= Problem to work on =
Every line below is to be set down again exactly; any image stays out.

═══ Exercise materials

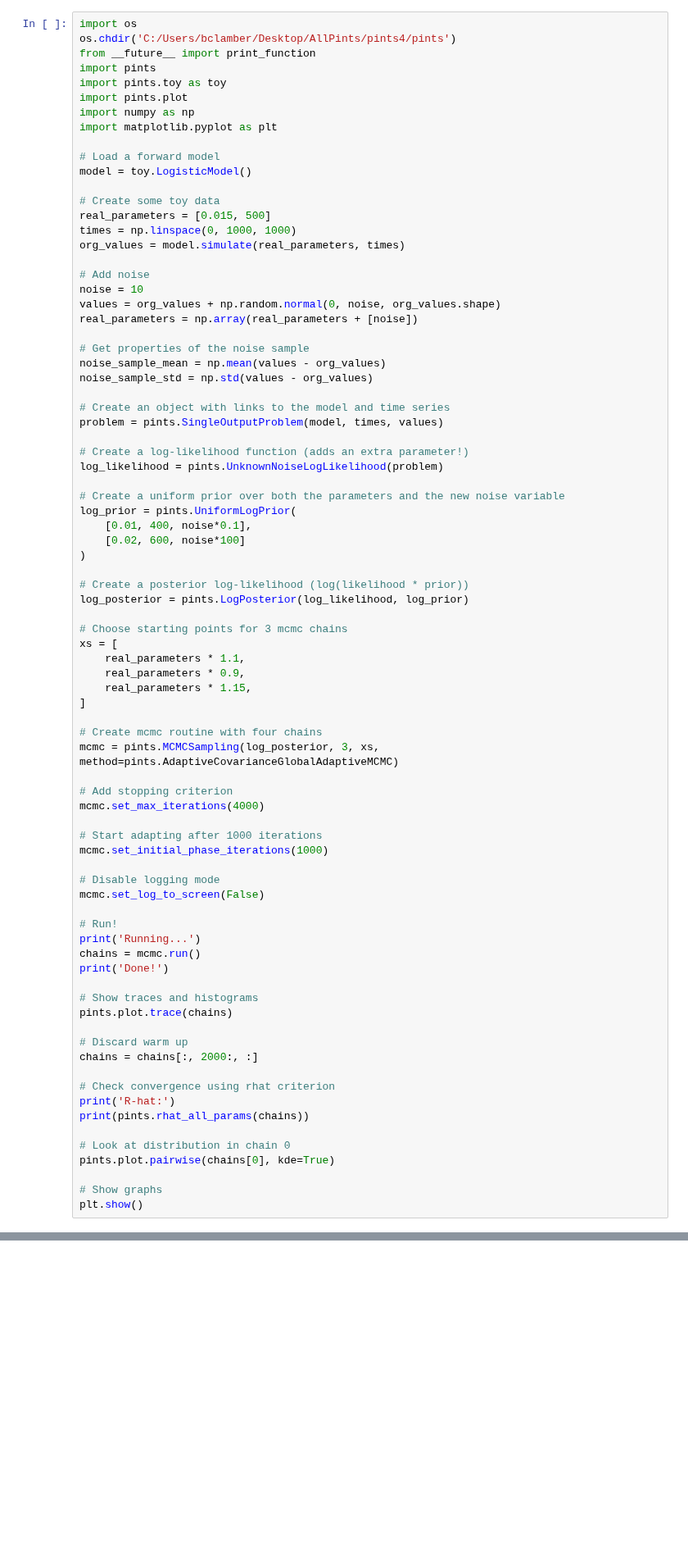
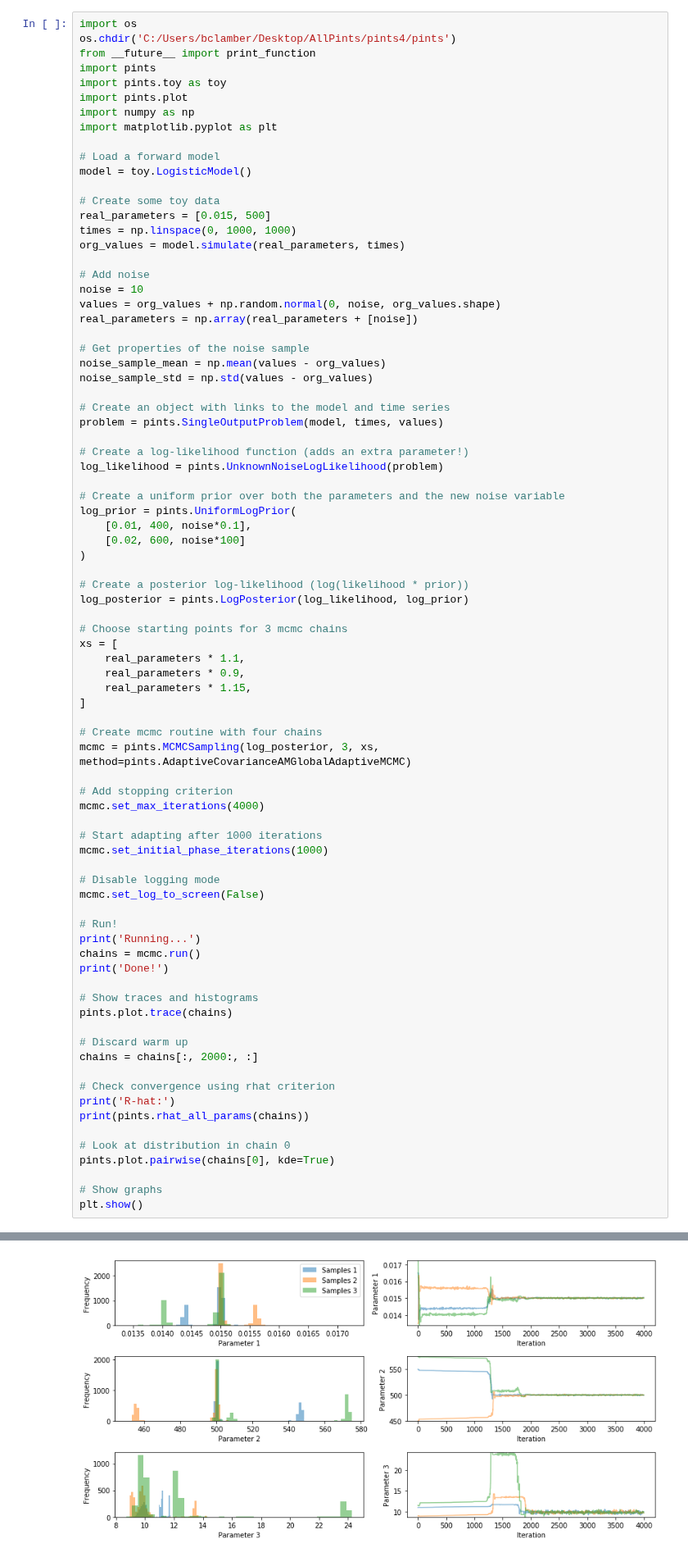
Before and after one commit to pints-team/pints, a Jupyter notebook: examples/sampling-adaptive-covariance-global-adaptive.ipynb, the cells around one changed output, grey strips where cells are left out. Shown at 82% size. Cells and saved outputs as stored; diff of their text form; blank space fills up the shorter version.

```diff
--- a/examples/sampling-adaptive-covariance-global-adaptive.ipynb
+++ b/examples/sampling-adaptive-covariance-global-adaptive.ipynb
@@ -58,7 +58,7 @@ xs = [
 ]
 
 # Create mcmc routine with four chains
-mcmc = pints.MCMCSampling(log_posterior, 3, xs, method=pints.AdaptiveCovarianceGlobalAdaptiveMCMC)
+mcmc = pints.MCMCSampling(log_posterior, 3, xs, method=pints.AdaptiveCovarianceAMGlobalAdaptiveMCMC)
 
 # Add stopping criterion
 mcmc.set_max_iterations(4000)
@@ -94,0 +97 @@ AttributeError: 'AdaptiveCovarianceGlobalAdaptiveMCMC' object has no attribute '
+[figure, added]
```
Also changed, not shown: parts of 2 cells of this notebook, 3 other files.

══════

= Answer to the exercise =
Before and after one commit to pints-team/pints, a Jupyter notebook: examples/sampling-adaptive-covariance-global-adaptive.ipynb, the cells around one changed output, grey strips where cells are left out. Shown at 82% size. Cells and saved outputs as stored; diff of their text form; blank space fills up the shorter version.

```diff
--- a/examples/sampling-adaptive-covariance-global-adaptive.ipynb
+++ b/examples/sampling-adaptive-covariance-global-adaptive.ipynb
@@ -58,7 +58,7 @@ xs = [
 ]
 
 # Create mcmc routine with four chains
-mcmc = pints.MCMCSampling(log_posterior, 3, xs, method=pints.AdaptiveCovarianceGlobalAdaptiveMCMC)
+mcmc = pints.MCMCSampling(log_posterior, 3, xs, method=pints.AdaptiveCovarianceAMGlobalAdaptiveMCMC)
 
 # Add stopping criterion
 mcmc.set_max_iterations(4000)
@@ -94,0 +97 @@ AttributeError: 'AdaptiveCovarianceGlobalAdaptiveMCMC' object has no attribute '
+[figure, added]
```
Also changed, not shown: parts of 2 cells of this notebook, 3 other files.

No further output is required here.